AIM OF THE EXERCISE:
Filtering the records below, copy only those lines that include the word "after".

Data records
========================================================================
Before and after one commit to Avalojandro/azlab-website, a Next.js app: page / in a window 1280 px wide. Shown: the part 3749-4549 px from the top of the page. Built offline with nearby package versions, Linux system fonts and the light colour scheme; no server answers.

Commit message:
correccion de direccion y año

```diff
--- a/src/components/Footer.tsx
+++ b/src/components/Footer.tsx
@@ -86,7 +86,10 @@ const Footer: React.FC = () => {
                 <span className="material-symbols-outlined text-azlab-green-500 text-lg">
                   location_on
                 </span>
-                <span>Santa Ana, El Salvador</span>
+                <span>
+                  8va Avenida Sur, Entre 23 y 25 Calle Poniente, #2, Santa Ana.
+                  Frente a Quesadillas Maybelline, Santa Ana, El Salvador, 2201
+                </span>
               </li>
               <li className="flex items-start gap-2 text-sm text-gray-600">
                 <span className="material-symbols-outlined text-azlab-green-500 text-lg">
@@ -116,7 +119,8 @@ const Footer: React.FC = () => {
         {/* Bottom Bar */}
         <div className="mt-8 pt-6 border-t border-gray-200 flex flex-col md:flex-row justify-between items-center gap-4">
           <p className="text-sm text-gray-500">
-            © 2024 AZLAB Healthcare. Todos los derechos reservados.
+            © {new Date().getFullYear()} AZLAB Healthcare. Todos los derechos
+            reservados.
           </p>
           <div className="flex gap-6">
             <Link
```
========================================================================
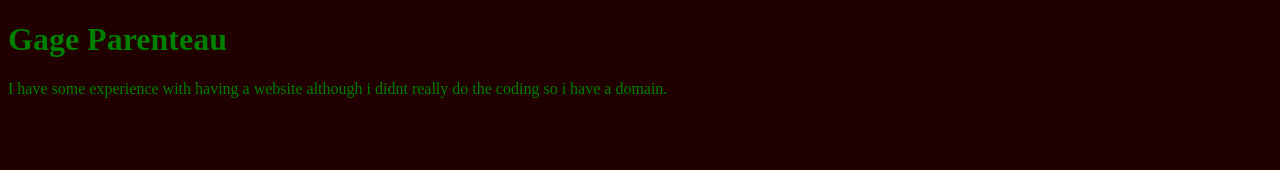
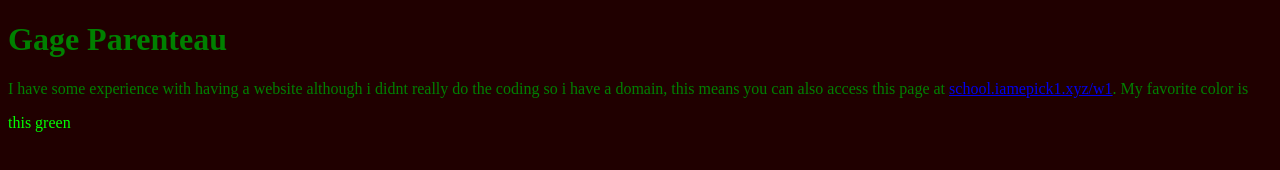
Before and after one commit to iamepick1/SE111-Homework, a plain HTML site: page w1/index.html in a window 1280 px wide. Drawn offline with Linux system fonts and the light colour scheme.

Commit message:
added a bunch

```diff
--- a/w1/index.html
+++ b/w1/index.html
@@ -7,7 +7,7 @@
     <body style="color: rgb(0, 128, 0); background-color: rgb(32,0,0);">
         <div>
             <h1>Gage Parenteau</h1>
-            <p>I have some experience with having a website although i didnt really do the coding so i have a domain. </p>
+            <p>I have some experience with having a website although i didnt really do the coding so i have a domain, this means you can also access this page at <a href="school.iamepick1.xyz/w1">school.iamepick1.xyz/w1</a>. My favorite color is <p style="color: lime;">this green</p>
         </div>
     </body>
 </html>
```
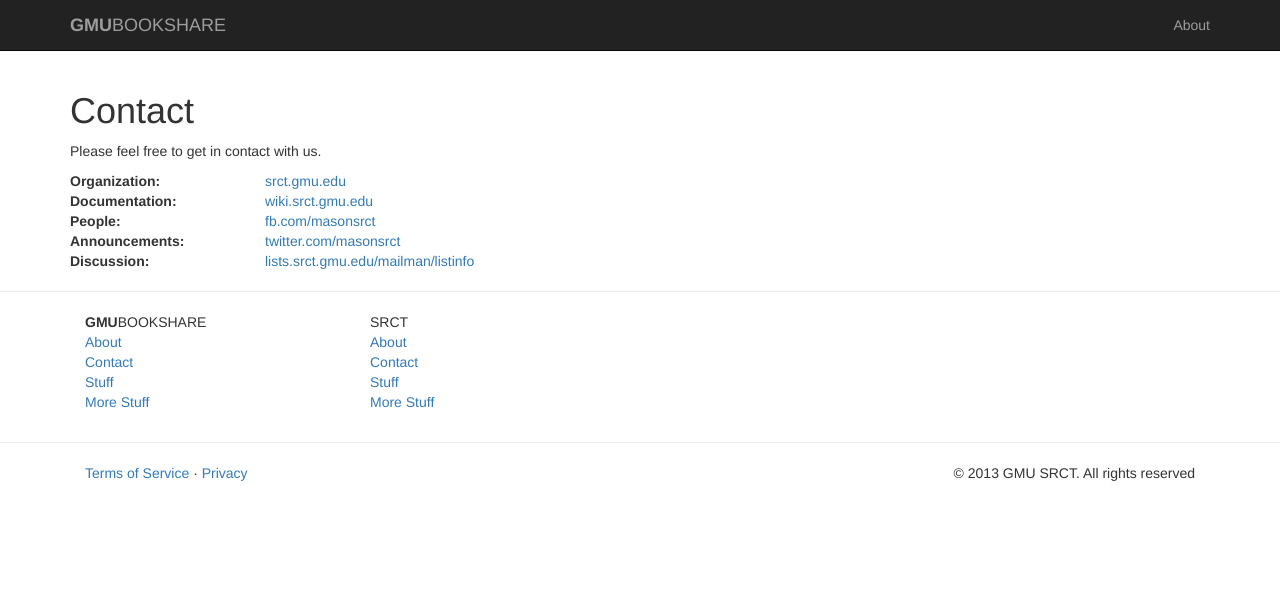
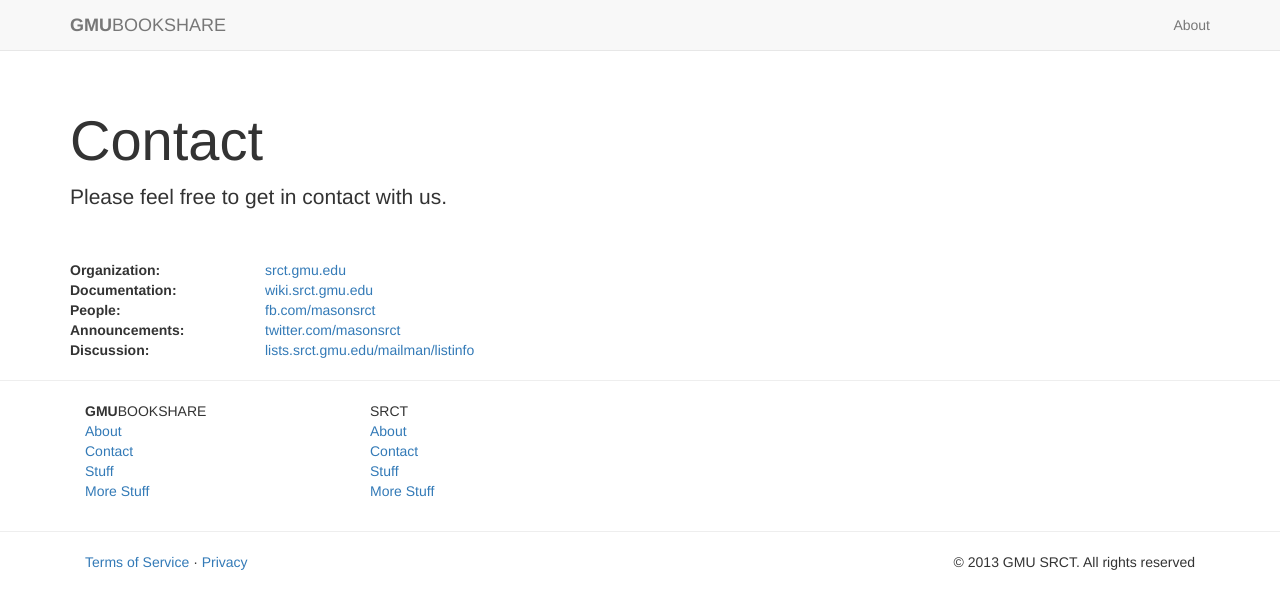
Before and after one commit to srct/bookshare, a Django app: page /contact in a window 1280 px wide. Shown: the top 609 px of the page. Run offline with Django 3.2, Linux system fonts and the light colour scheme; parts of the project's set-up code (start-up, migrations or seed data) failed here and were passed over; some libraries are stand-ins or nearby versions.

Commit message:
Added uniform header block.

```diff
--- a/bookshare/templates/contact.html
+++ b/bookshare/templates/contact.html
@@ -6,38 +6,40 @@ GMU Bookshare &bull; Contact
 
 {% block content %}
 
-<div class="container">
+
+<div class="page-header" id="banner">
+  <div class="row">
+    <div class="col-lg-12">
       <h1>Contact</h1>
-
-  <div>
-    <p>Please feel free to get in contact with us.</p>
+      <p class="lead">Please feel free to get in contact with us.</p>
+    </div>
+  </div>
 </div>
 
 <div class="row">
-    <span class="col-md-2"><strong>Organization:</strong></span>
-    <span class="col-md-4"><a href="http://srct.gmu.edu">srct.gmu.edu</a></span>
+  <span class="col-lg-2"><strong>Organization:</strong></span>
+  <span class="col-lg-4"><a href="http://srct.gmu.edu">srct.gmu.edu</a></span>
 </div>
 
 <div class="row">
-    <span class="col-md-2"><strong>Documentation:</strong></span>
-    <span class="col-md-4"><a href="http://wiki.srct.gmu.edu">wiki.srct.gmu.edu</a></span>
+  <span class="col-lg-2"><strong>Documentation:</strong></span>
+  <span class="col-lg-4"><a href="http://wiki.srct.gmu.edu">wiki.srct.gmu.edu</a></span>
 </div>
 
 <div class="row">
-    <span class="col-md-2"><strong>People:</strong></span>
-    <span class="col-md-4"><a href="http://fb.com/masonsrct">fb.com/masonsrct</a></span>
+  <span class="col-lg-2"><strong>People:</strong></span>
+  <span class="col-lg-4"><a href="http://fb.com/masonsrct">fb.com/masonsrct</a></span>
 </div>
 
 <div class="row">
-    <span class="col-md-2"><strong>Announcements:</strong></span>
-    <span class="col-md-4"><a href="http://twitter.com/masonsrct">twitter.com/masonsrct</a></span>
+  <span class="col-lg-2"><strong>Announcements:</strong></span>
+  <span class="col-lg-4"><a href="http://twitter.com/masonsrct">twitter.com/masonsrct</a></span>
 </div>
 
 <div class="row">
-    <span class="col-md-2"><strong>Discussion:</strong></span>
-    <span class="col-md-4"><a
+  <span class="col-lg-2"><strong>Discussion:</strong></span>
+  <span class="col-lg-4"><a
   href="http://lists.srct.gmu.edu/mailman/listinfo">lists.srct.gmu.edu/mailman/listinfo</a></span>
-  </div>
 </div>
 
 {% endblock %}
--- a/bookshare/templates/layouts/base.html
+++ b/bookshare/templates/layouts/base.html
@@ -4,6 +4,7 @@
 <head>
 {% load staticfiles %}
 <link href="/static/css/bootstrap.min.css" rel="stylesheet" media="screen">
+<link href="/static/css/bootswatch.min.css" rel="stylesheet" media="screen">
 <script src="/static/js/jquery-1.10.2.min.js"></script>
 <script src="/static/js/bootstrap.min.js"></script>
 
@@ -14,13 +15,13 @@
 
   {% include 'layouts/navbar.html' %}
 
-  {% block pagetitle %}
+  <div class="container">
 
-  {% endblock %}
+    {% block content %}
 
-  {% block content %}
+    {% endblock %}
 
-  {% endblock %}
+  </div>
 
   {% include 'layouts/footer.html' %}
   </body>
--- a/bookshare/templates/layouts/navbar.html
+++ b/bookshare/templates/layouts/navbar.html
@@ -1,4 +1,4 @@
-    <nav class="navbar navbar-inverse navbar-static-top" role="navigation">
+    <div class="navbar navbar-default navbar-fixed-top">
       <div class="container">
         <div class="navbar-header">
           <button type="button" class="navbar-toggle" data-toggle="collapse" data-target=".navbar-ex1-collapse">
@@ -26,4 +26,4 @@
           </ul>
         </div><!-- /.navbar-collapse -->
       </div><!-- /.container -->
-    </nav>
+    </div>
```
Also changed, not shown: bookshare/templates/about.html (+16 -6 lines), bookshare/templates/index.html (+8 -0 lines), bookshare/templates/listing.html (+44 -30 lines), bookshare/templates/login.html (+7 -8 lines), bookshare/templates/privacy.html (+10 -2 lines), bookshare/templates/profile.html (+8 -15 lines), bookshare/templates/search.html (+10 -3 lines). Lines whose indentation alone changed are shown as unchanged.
========================================================================
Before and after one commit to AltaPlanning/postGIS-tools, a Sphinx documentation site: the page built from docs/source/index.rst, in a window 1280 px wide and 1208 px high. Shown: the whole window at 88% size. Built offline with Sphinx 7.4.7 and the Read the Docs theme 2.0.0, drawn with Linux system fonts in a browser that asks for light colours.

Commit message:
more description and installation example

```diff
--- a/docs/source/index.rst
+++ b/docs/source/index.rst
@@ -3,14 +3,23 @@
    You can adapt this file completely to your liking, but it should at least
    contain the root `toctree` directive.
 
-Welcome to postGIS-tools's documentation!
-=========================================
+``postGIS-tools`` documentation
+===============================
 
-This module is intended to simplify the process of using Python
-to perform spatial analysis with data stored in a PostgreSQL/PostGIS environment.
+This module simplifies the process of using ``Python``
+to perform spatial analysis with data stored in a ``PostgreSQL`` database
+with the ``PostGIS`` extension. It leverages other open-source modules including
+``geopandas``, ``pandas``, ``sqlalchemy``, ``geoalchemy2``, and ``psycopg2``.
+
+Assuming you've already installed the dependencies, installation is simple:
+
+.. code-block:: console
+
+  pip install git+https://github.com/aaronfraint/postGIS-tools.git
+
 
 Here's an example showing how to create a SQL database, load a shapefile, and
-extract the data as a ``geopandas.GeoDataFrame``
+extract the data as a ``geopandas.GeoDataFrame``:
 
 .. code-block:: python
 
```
========================================================================
OUTPUT OF THE TASK:
Before and after one commit to Avalojandro/azlab-website, a Next.js app: page / in a window 1280 px wide. Shown: the part 3749-4549 px from the top of the page. Built offline with nearby package versions, Linux system fonts and the light colour scheme; no server answers.
Before and after one commit to iamepick1/SE111-Homework, a plain HTML site: page w1/index.html in a window 1280 px wide. Drawn offline with Linux system fonts and the light colour scheme.
Before and after one commit to srct/bookshare, a Django app: page /contact in a window 1280 px wide. Shown: the top 609 px of the page. Run offline with Django 3.2, Linux system fonts and the light colour scheme; parts of the project's set-up code (start-up, migrations or seed data) failed here and were passed over; some libraries are stand-ins or nearby versions.
Before and after one commit to AltaPlanning/postGIS-tools, a Sphinx documentation site: the page built from docs/source/index.rst, in a window 1280 px wide and 1208 px high. Shown: the whole window at 88% size. Built offline with Sphinx 7.4.7 and the Read the Docs theme 2.0.0, drawn with Linux system fonts in a browser that asks for light colours.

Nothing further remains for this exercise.